The first step in that process is taking back control of transfers out of the veteran nursing home surplus fund. Currently about $35 million are in the fund. This money can be transferred out of the fund at any time not by the Legislature, but by a political appointee, the Secretary of the Department of Veterans Affairs. The only way the Legislature even knows about the transfers is because of a statutory required annual report to the Legislature on the Veterans Fund.
Why does the veteran’s nursing home fund have a surplus? These revenues are derived from an exemption of the nursing home bed tax, the federal per diem paid to facilities for the care of veterans, federal service-related disability payments made for the care of disabled veterans, the higher state rate for reimbursement for Medicaid, and private payment from veterans and their families.
The 2013 budget included language that allowed for unlimited transfers from the veterans nursing home fund into the Veterans Fund without Legislative approval. The Legislature added JFC passive review, but the governor vetoed it. DVA can now transfer, at any time, surplus from our state veterans nursing homes facilities.
Unfortunately, turning back the clock and granting facility upgrade requests is not an option. Gov. Walker zeroed out $18.5 million in facility improvements in the last state budget.
Our only choice as a Legislature is to move forward. That is why I am proposing a bill to reestablish legislative oversight of all funding for the veterans homes.
The DVA will transfer a total of $21 million away from the veterans nursing homes during just this biennium. Passing the buck on financial oversight is wrong. A state that supports its veterans spends state money for programs for veterans and does not use money meant for the care and comfort in nursing homes for agency administration and rent.
Funds provided by families and the federal government for the care of our nursing home residents should be used at the veteran nursing homes first.
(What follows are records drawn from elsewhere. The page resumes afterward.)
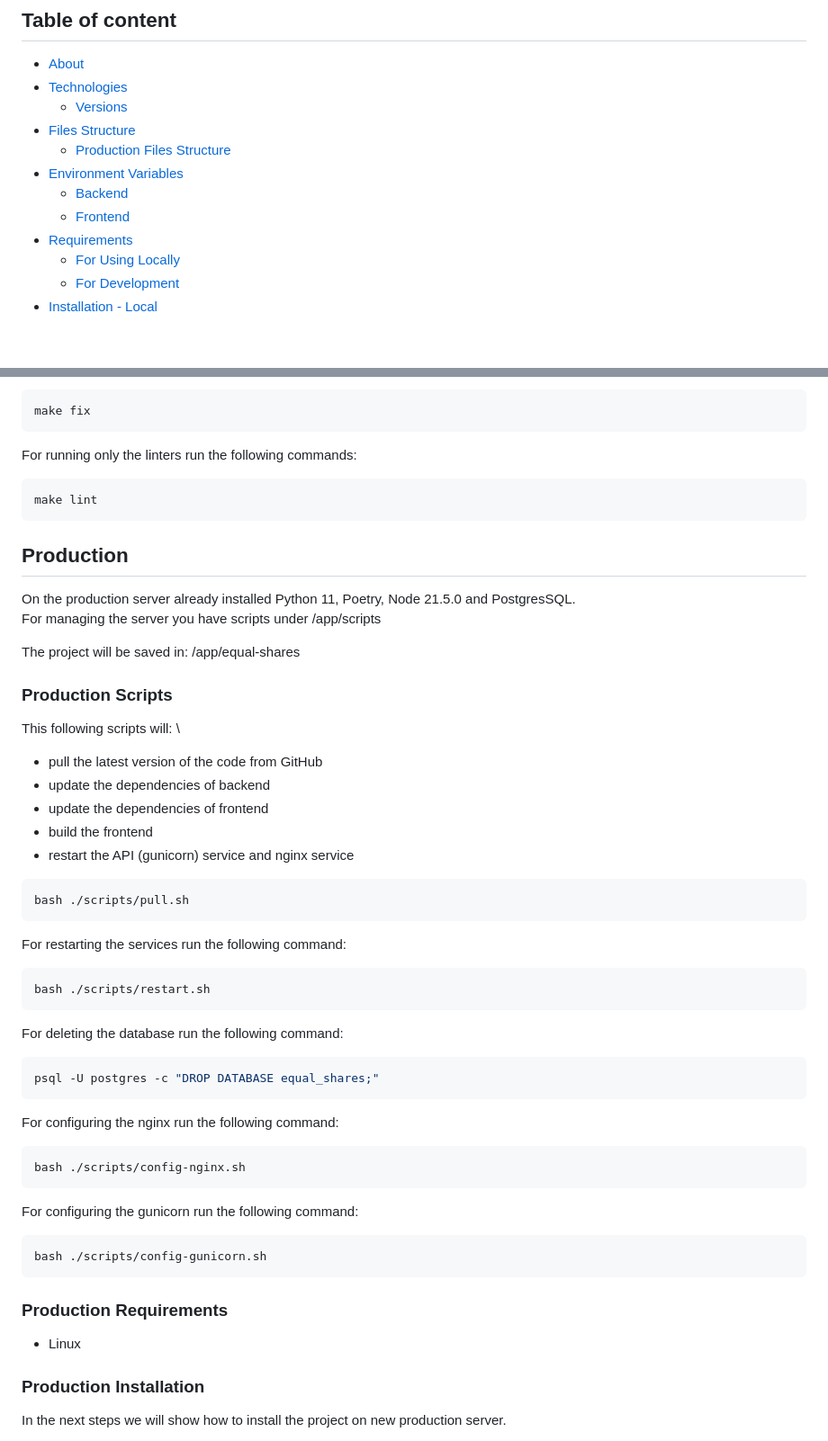
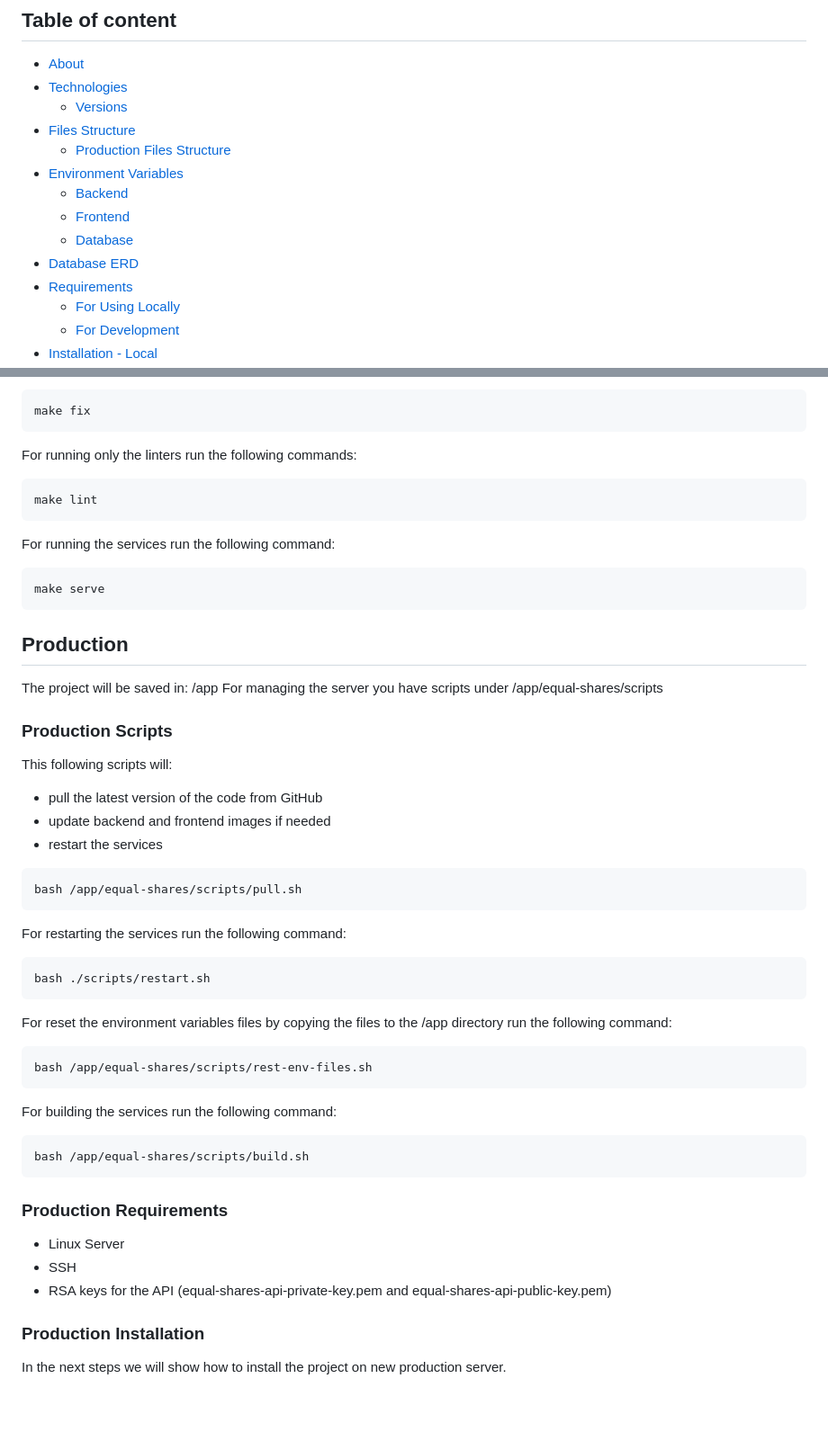
Before and after one commit to equal-shares/equal-shares, a Markdown page: README.md, 2 parts joined by grey strips. Shown: that part at 90% size. Rendered like a GitHub page; blank space fills up the shorter version.

````diff
--- a/README.md
+++ b/README.md
@@ -10,6 +10,8 @@
 * [Environment Variables](#environment-variables)
   * [Backend](#backend)
   * [Frontend](#frontend)
+  * [Database](#database)
+* [Database ERD](#database-erd)
 * [Requirements](#requirements)
   * [For Using Locally](#for-using-locally)
   * [For Development](#for-development)
@@ -268,24 +288,26 @@ For running only the linters run the following commands:
 make lint
 ```
 
+For running the services run the following command:
+
+```bash
+make serve
+```
+
 ## Production
 
-On the production server already installed Python 11, Poetry, Node 21.5.0 and PostgresSQL. \
-For managing the server you have scripts under /app/scripts
-
-The project will be saved in: /app/equal-shares
+The project will be saved in: /app
+For managing the server you have scripts under /app/equal-shares/scripts
 
 ### Production Scripts
 
-This following scripts will: \
+This following scripts will:
 * pull the latest version of the code from GitHub
-* update the dependencies of backend
-* update the dependencies of frontend
-* build the frontend
-* restart the API (gunicorn) service and nginx service
+* update backend and frontend images if needed
+* restart the services
 
 ```bash
-bash ./scripts/pull.sh
+bash /app/equal-shares/scripts/pull.sh
 ```
 
 For restarting the services run the following command:
@@ -294,27 +316,23 @@ For restarting the services run the following command:
 bash ./scripts/restart.sh
 ```
 
-For deleting the database run the following command:
+For reset the environment variables files by copying the files to the /app directory run the following command:
 
 ```bash
-psql -U postgres -c "DROP DATABASE equal_shares;"
+bash /app/equal-shares/scripts/rest-env-files.sh
 ```
 
-For configuring the nginx run the following command:
+For building the services run the following command:
 
 ```bash
-bash ./scripts/config-nginx.sh
-```
-
-For configuring the gunicorn run the following command:
-
-```bash
-bash ./scripts/config-gunicorn.sh
+bash /app/equal-shares/scripts/build.sh
 ```
 
 ### Production Requirements
 
-* Linux
+* Linux Server
+* SSH
+* RSA keys for the API (equal-shares-api-private-key.pem and equal-shares-api-public-key.pem)
 
 ### Production Installation
 
````
Also changed, not shown: other parts of README.md (+49 -31 lines), docs/README-old.md (renamed from docs/README-v1.md), docs/database-erd.png (added), 7 other files.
For more information on the Veterans
Sen. Jon Erpenbach represents the 27th Assembly District.